The rural network business equation – lessons from Finland
Finland is a big country with a small population. In square miles it is slightly smaller than Montana. Most of the people are living in cities, so there are large sparsely populated areas. Taken as a whole, 95% of Finland can be described as rural. The challenge of delivering coverage to these remote regions has been a well-known problem for Elisa, a Finnish Telco.
At the same time, the mobile subscription prices are among the lowest in Europe. Elisa’s average monthly ARPU for a post-paid subscription is 21.9$ (1Q 2020) with average monthly mobile data usage of more than 20 gigabytes. This is mostly because Elisa launched uncapped speed tier based mobile data subscriptions in 2007 as the first mobile operator in the world to speed up the transition from voice centric business model to data driven one.
This transition has been good for the business. We have seen a healthy development in mobile service revenue due to customers upgrading their subscriptions from slower speed tiers to faster with a couple of dollars raise in monthly billing. Together with heavy automation of operations, this has resulted in a very good stock price development from 35$ to 62$ in 5 years.

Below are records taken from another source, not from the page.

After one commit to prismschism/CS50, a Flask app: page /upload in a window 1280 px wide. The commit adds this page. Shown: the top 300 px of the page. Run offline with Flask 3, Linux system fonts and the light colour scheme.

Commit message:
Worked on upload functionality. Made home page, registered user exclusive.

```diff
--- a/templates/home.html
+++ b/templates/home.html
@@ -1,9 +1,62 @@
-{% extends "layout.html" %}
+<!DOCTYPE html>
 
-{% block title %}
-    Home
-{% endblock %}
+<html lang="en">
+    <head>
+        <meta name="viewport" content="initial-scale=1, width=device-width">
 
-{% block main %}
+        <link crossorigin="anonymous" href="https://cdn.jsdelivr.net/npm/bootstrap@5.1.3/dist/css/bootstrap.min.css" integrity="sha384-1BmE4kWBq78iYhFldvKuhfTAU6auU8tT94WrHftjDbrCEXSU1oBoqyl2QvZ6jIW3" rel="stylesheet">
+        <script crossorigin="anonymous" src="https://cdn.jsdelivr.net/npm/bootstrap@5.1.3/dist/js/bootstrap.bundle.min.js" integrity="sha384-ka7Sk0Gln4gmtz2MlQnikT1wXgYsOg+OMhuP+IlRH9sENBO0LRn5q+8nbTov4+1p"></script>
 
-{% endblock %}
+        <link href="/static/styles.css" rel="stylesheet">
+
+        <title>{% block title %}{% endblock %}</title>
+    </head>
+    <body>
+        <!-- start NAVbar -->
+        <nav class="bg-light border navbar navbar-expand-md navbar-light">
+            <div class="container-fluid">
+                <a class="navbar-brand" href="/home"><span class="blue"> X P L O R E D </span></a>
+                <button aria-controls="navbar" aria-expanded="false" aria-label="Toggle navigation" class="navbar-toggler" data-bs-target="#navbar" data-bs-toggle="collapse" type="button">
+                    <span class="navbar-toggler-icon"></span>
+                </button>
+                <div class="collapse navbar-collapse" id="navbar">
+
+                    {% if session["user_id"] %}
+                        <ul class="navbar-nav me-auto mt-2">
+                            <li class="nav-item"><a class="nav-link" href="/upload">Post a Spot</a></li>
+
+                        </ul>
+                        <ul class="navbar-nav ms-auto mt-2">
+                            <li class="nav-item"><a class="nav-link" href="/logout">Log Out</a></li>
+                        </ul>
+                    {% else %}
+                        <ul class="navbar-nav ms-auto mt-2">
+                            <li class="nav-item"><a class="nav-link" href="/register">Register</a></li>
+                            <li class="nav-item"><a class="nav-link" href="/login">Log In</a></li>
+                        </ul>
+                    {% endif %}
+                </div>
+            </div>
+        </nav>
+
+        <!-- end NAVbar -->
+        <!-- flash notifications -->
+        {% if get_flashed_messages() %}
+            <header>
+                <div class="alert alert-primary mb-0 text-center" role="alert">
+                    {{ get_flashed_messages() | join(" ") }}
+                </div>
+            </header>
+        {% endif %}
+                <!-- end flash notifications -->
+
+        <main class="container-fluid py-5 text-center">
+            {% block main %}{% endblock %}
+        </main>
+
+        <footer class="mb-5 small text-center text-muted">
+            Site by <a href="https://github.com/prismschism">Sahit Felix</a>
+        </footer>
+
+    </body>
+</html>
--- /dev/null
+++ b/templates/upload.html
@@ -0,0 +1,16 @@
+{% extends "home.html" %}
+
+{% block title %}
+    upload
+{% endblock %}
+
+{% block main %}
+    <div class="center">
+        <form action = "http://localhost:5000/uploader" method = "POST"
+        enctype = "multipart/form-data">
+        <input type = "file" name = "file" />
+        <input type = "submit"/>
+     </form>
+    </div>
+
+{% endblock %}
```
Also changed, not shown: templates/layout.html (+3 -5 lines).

To do all this, we had to change a lot of things in our network management. The key to achieving all of this was to automate our networks using both rules based and machine learning algorithms. Automating key processes has reduced costs and liberated resources from manual and routine tasks. Today, we run a highly automated network. The automation saves costs and enables us to offer high-quality services to all of our customers across the rural parts of Finland. These investments have resulted in three clear benefits.
First, we can plan our networks more efficiently. We use the machine learning tools to predict where we should deploy our base stations and deliver upgrades, based on traffic and service consumption. This means we can match rollout to demand and provide the right investments, at the right time – reducing our overall investments.
Second, we’ve been able to implement new power saving plans that reduce our energy costs by 14%. This matters, because, according to the GSMA, power consumption typically constitutes between 20% and 40% of network OPEX: all operators must tackle this problem.
Our solution is based on the principle that each site differs and needs to be considered individually. We use the data from each cell to define a highly specific power management programme, which is improved with the machine learning, so that we can tune power consumption to the real demand. Not only does this reduce costs, it has also a significant positive impact on TCO, making rural coverage more affordable in the long run.
Third, we’ve completely automated our Network Operations Center. As a result, we’re able to predict 90% of incidents and resolve them before they have any impact on customers. This reduces the need for site visits and manual interventions, as well as time spent on routine monitoring, enabling our staff to focus on building a better network. In addition, customer experience gets significantly improved.
Automation has been the key enabler that allows us to offer universal services, cost effectively and profitably. It has allowed us to plan network investments more efficiently, reduce key operational costs, and eliminate manual tasks. As a result, we can deliver high-quality rural networks and do good business with them.
This article was originally published in CCA Voice